I decided to use a denim for my cape, but it ended up being a “make it work” situation as I was a little short on fabric. In order to get the hood, I had to cut the pattern piece into a number of pieces. In order to make this look like it was intended, I then top stitched all of the seams. If you do decide to do something like this, just be sure to remember the seam allowance!
The center back seam allowance of the hood is 5/8″. Note that the lining is smaller than the outer hood as the outer hood includes a facing. The instructions call for the facing to be interfaced. I did not use interfacing in either of the capes. With the faux fur, I wanted the hood to be soft as it fell over the shoulders, and with the denim, I felt that it didn’t need it. So, just think about the look you are going for, and the type of fabric you are using so as to whether or not the facing should be interfaced.
The hood lining is sewn to the hood with a 3/8″ seam allowance.
Once the lining has been sewn to the outer hood, stitch along the neckline of the hood with a 1/4″ seam allowance. Set the hood aside for now.
Sew the pocket facing to the pocket with a 1/4″ seam allowance.
Once the pocket facing is sewn to the pocket, I like to edge stitch the seam. This will help to hold the seam in place.
The instructions say to sew the pocket to the front and side front panels with a 5/8″ seam allowance. I prefer to sew the pocket to the panels with a 3/8″ seam allowance. Once sewn, I then edge stitch the seam allowance.
Once the pockets are in place, sew the center front to the side front with a 5/8″ seam allowance.
As you see in the picture below, the seam of the pocket will be away from the fold. Since I am top stitching my seams, I pressed the seam allowance open.
I then top stitched the seam allowance on the center front panel only.
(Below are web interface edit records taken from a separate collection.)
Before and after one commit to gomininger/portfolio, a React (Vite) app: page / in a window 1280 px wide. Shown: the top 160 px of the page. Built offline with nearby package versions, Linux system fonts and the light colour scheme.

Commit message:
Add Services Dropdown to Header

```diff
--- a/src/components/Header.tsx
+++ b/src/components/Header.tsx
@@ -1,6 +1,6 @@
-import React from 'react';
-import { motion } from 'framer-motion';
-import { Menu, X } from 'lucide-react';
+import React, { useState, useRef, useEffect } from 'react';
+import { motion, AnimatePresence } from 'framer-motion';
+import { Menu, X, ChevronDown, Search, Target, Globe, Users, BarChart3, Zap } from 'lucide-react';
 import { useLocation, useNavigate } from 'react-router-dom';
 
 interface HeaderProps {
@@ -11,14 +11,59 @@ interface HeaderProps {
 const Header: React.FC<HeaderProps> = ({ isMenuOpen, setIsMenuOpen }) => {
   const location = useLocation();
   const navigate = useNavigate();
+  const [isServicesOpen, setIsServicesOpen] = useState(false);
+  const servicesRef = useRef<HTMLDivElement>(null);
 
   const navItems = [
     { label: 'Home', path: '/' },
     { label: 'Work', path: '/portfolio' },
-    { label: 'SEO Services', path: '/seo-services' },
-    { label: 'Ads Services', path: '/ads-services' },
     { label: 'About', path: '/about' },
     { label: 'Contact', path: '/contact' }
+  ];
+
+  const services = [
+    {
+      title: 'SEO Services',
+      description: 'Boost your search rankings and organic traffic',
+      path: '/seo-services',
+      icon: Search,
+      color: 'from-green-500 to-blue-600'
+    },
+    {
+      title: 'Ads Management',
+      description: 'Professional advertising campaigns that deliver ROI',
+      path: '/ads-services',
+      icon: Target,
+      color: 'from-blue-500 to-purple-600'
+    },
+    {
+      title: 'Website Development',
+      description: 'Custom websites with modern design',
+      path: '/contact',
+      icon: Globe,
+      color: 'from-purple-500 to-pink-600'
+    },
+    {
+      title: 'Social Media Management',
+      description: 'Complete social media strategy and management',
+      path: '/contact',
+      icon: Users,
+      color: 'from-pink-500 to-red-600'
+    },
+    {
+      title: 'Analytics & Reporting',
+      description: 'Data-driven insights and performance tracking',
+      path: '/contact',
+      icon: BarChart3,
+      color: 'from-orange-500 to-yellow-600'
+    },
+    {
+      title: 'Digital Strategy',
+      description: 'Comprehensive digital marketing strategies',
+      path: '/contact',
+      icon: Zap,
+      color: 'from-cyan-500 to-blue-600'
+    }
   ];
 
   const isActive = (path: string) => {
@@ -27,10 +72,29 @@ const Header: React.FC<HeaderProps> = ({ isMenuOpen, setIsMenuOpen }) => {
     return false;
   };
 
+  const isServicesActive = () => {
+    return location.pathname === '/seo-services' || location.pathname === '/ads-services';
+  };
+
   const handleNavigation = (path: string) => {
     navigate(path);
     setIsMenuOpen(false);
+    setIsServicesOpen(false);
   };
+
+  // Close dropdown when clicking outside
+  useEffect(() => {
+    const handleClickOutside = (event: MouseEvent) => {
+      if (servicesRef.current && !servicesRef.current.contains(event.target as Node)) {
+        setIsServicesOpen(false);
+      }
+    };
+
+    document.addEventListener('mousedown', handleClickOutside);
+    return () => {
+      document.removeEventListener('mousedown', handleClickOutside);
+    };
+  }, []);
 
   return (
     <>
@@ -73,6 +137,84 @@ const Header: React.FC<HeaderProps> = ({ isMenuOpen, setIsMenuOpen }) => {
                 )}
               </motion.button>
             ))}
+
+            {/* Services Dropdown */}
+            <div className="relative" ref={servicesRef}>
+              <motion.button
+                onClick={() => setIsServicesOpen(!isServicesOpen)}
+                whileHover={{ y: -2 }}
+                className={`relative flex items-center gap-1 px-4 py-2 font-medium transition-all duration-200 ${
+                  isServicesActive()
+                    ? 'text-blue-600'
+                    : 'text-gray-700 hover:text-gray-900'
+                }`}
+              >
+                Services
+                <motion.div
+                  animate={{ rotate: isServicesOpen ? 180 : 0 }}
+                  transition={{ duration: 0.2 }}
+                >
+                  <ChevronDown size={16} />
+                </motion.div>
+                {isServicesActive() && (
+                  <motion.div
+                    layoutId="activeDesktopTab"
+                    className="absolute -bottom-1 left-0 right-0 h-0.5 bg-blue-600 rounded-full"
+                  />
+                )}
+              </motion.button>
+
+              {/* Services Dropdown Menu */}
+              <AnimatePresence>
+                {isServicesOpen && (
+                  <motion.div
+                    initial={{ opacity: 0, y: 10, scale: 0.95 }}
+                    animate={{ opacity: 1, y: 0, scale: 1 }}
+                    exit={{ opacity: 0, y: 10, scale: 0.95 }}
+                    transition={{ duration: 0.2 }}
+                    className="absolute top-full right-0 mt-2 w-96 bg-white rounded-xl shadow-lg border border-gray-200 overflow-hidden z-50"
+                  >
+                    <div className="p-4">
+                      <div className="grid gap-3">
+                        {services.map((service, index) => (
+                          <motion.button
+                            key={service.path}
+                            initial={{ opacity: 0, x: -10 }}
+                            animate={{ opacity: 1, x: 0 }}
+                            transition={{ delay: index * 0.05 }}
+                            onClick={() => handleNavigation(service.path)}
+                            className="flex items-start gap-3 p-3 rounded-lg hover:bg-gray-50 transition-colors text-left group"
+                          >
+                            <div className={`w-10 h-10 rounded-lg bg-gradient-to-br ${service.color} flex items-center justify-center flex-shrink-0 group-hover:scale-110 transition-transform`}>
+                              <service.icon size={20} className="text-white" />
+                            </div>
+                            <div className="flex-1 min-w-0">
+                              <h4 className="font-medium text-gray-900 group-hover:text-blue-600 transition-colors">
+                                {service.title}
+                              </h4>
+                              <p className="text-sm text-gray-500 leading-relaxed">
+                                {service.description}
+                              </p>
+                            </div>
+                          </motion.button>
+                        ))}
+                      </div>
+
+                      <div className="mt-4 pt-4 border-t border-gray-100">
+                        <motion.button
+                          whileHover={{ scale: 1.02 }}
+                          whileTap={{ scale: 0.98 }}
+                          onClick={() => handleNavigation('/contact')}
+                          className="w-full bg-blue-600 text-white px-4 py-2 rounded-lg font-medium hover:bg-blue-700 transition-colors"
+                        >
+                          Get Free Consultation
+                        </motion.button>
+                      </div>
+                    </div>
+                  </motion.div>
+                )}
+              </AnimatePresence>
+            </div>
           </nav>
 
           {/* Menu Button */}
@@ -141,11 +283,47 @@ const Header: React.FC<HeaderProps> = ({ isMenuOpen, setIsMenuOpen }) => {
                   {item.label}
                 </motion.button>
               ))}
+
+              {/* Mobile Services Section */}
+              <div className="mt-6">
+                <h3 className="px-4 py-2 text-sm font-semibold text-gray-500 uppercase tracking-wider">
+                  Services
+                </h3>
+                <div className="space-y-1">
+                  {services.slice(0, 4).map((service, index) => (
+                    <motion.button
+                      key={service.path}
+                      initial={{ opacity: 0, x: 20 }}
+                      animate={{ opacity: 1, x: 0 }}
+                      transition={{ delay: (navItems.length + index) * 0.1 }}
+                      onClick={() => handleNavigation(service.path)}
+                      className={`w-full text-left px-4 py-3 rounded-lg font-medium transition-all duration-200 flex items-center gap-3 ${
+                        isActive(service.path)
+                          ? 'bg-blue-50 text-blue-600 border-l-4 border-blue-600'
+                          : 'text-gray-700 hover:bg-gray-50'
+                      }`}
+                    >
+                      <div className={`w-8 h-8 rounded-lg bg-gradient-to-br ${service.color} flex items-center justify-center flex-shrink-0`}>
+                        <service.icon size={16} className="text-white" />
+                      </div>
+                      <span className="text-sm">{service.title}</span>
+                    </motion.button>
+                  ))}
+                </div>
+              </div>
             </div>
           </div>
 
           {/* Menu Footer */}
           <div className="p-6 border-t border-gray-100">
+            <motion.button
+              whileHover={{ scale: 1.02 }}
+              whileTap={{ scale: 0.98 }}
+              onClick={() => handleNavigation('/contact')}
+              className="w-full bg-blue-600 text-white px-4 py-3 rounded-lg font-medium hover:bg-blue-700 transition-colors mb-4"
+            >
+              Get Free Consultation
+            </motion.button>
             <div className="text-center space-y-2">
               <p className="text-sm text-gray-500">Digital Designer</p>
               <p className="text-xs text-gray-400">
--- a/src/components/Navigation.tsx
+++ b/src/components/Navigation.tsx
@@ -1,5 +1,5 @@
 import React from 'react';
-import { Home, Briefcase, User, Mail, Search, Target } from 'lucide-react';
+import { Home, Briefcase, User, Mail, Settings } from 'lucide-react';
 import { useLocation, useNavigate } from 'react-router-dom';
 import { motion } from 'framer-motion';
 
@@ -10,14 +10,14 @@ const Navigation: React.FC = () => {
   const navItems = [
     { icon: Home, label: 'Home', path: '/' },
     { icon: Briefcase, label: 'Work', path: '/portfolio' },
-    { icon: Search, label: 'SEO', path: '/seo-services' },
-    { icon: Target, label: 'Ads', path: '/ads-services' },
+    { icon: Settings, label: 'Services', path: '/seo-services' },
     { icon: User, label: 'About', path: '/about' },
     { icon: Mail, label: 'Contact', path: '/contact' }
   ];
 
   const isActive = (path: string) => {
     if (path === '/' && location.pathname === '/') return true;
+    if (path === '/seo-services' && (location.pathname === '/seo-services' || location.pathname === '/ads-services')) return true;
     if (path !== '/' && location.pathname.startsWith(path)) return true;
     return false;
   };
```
To sew the pocket closed, clip the seam allowance on the side front panel, lay the pockets together and stitch around with a 5/8” seam alowance.
There is a “v” shape in the lower side front panel of the cape. Stitch at this point with a 5/8″ seam allowance.
And then clip just to the stitching line. Be careful not to clip through the stitching line.
Now sew the top of the cape to the lower sections with a 5/8″ seam allowance. Do not stitch between the notches. The area between the notches will be the arm slots.
I am going to show you a different method for attaching the outer cape to the lining at the arm slots, so for now, press the seam allowance open.
Once the seam allowance has been pressed open, clip away the fullness of the “v” which I am pointing to below.
Sew the back cape to the front. The side seams will be 5/8″ seam allowances.
At this point, our capes are really taking shape!
A sneak peek at the lining I will be using for my cape. The hood is lined in a velvet as I thought it would be a nice contrast to the lining fabric.
In our next post, we will sew the lining together and attach the facings. The lining will then be attached to the cape at the arm slots. We’ll attach the hood and then sew the lining/facing to the neckline and front opening. Our final steps will be to add the buttonholes and hem the cape. It really lives up to its name, Cape Super Express!!!
Until next time…